The Proton X50 is without a doubt the most technologically advanced and capable car to come out of the Proton stable. Offering superb value for money and features, the X50 is on par if not better than even its Japanese and Korean made counterparts, which has long been the benchmark for the SUV segment but is it a smarter buy compared to a used Honda CR-V?
However, the same money for a new Proton X50 1.5L Flagship also gives you a plethora of options of the used car market, so why not compare the new kid on the block to the old guard, here is our brief take on the Proton X50 versus the Honda CR-V.
The top-spec Proton X50 TGDI Flagship retails for approximately RM103,300, which puts a prospective buyer in touch with some 2017 and 2018 production year units of the fifth-generation (RW) Honda CR-V, first launched here in July 2017. Prices range from just over RM100k to around RM125k depending on specifications. Note that the cheaper options are the 2.0-litre naturally-aspirated models. The 1.5-litre turbocharged variants retail for just about RM110k – however, with any used car, prices are negotiable and not set in stone.
With price as the main criteria, let us compare technical specifications of the Honda CR-V 2.0L 2WD and the Proton X50:
Of course, it’s easy to see that the Proton X50 Flagship offers more power and safety features than the base spec CR-V 2.0L. The full-spec CR-V 1.5L TC-P which as we’ve mentioned, costs about RM10k-15k more on the used market will more than equal to the offering of the X50. However, as you might surmise, the CR-V is a much larger car, both in occupant space and cargo room, therefore the used option, in this case, will offer far more room for your family.
The Proton X50 is a very capable and surefooted SUV around the city or on a twisty backroad, it steers with authority and offers decent body control at speed on the highway as well as in the bends. With 175hp and 255Nm at your disposal, it has an impressive turn of speed as well – let us just say you will not have much trouble trying to overtake a slower car on the highway.
On the downside, the brakes in the X50 tend to lack linearity, therefore one can get caught out either pressing too little or too much brake, but you get used to this with time.

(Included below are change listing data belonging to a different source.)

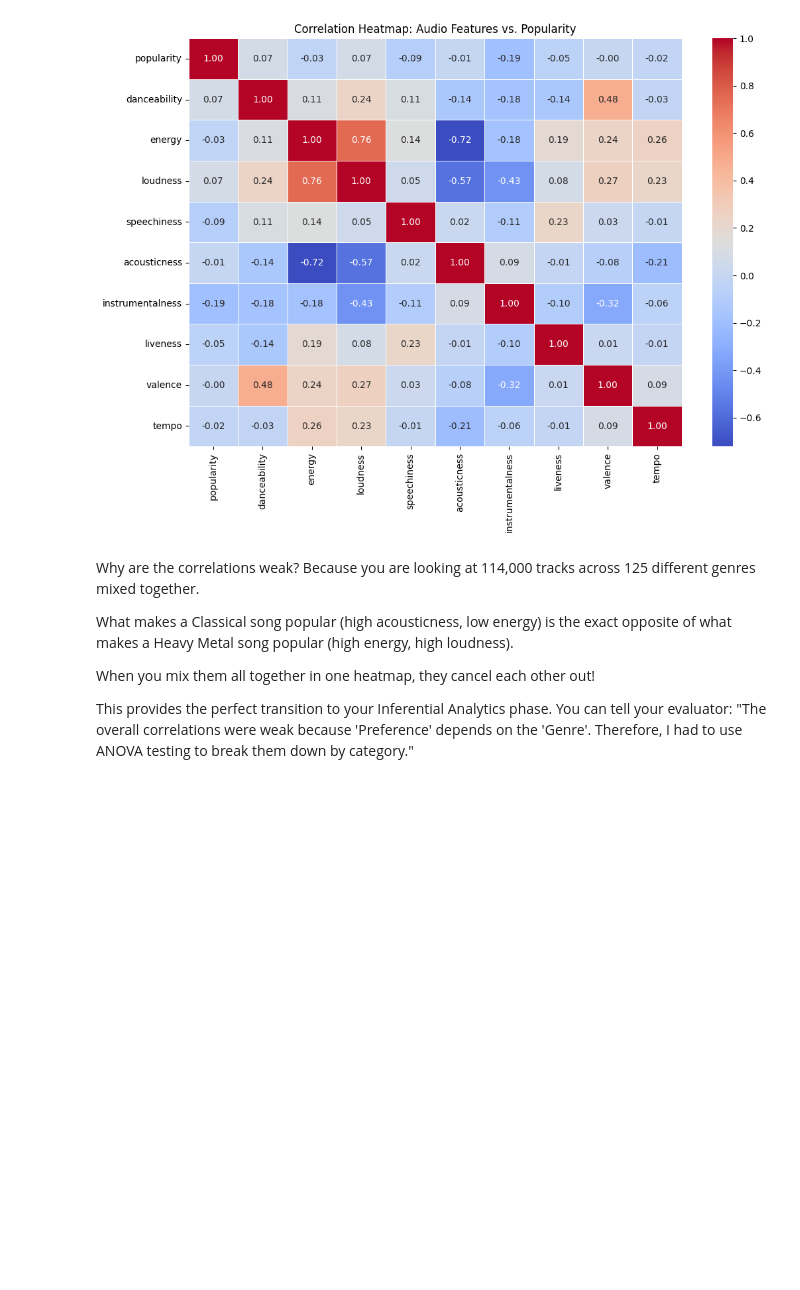
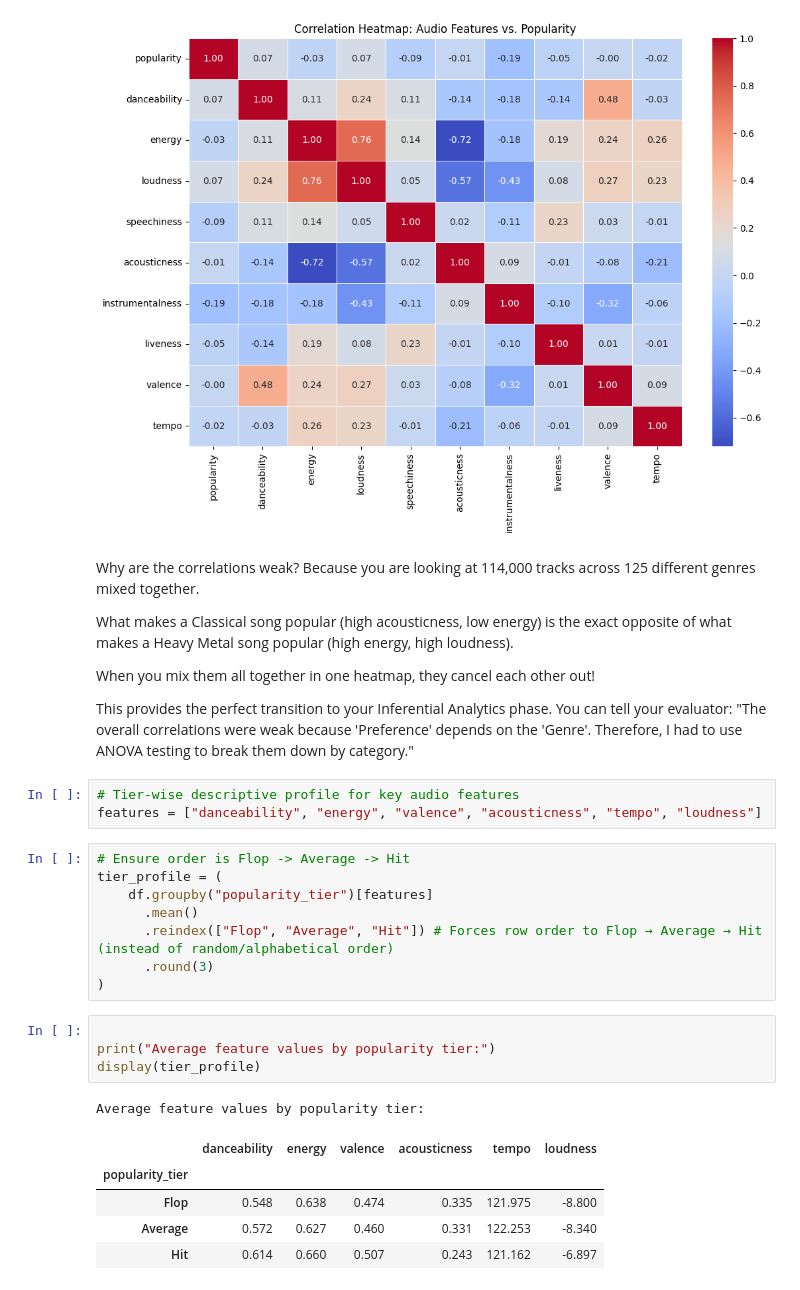
Before and after one commit to AhmedHuzaifa2001/TPSM_Project, a Jupyter notebook: descriptive_analysis.ipynb, the cells around one changed output. Cells and saved outputs as stored; diff of their text form; blank space fills up the shorter version.

```diff
--- a/descriptive_analysis.ipynb
+++ b/descriptive_analysis.ipynb
@@ -105,3 +105,25 @@ What makes a Classical song popular (high acousticness, low energy) is the exact
 When you mix them all together in one heatmap, they cancel each other out!
 
 This provides the perfect transition to your Inferential Analytics phase. You can tell your evaluator: "The overall correlations were weak because 'Preference' depends on the 'Genre'. Therefore, I had to use ANOVA testing to break them down by category."
+# %%
+# Tier-wise descriptive profile for key audio features
+features = ["danceability", "energy", "valence", "acousticness", "tempo", "loudness"]
+# %%
+# Ensure order is Flop -> Average -> Hit
+tier_profile = (
+    df.groupby("popularity_tier")[features]
+      .mean()
+      .reindex(["Flop", "Average", "Hit"]) # Forces row order to Flop → Average → Hit (instead of random/alphabetical order)
+      .round(3)
+)
+# %%
+
+print("Average feature values by popularity tier:")
+display(tier_profile)
+# %% [output]
+Average feature values by popularity tier:
+|  | danceability | energy | valence | acousticness | tempo | loudness |
+| popularity_tier |  |  |  |  |  |  |
+| Flop | 0.548 | 0.638 | 0.474 | 0.335 | 121.975 | -8.800 |
+| Average | 0.572 | 0.627 | 0.460 | 0.331 | 122.253 | -8.340 |
+| Hit | 0.614 | 0.660 | 0.507 | 0.243 | 121.162 | -6.897 |
```
Also changed, not shown: parts of 6 cells of this notebook.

As for the Honda CR-V, it has a pristine reputation for being superbly comfortable and poised when on the roads. Its brakes are superb and the size belies its dynamic ability because it’s also very surefooted when chucked into a corner. It’s also the car you’d prefer on longer journeys given its sublime cabin refinement and ergonomics.
The engine as well, though down on power on paper – is a proven unit that has seen service in a variety of Honda vehicles, it’s also very eager to rev and offers a nice linear power delivery that bodes well with its CVT-type transmission.
It’s very hard to fault the CR-V for how it performs and drives but in our previous tests, we surmised that the overall ride quality and performance is highly dependent on having a good set of tyres under you. As we’ve experienced before, worn tyres tend to substantially increase cabin noise and compromise the overall performance of the car, hence this is something to look for when buying a used CR-V.
It’s pretty hard to beat the overall execution and equipment levels of the X50, for one it offers technology and active safety features of cars costing twice or more than it and this is great for prospective owners. Highlight features include active cruise control, the advanced 10.25-inch (GKUI19) touchscreen infotainment system and even parallel auto parking. However, the X50 will best fit young executives or small families as anyone who has had to carry a full array of baby items (baby seat, stroller etc.) will know… a decent-sized car can become very small, very quick if you have to carry the entire family.
This is where a used CR-V might actually be a safer bet if you have two or more young children or a baby on the way, the CR-V is a far more accommodating package than an X50 and this can make or break your decision when looking for an SUV. In terms of convenience features, the CR-V offers a 7.0-inch infotainment touchscreen, passive cruise control and dual-zone climate control.
While prospective buyers are getting superb value when buying either of these two SUVs, this report is intended to better inform our readers on what their RM100k buys them if they compared new offerings to what is available on the used car market.
Also note, that while both are competent SUVs, the X50 and CR-V can serve very different purposes depending on buyer requirements therefore it’s also good to consider what you need from an SUV before committing to a purchase.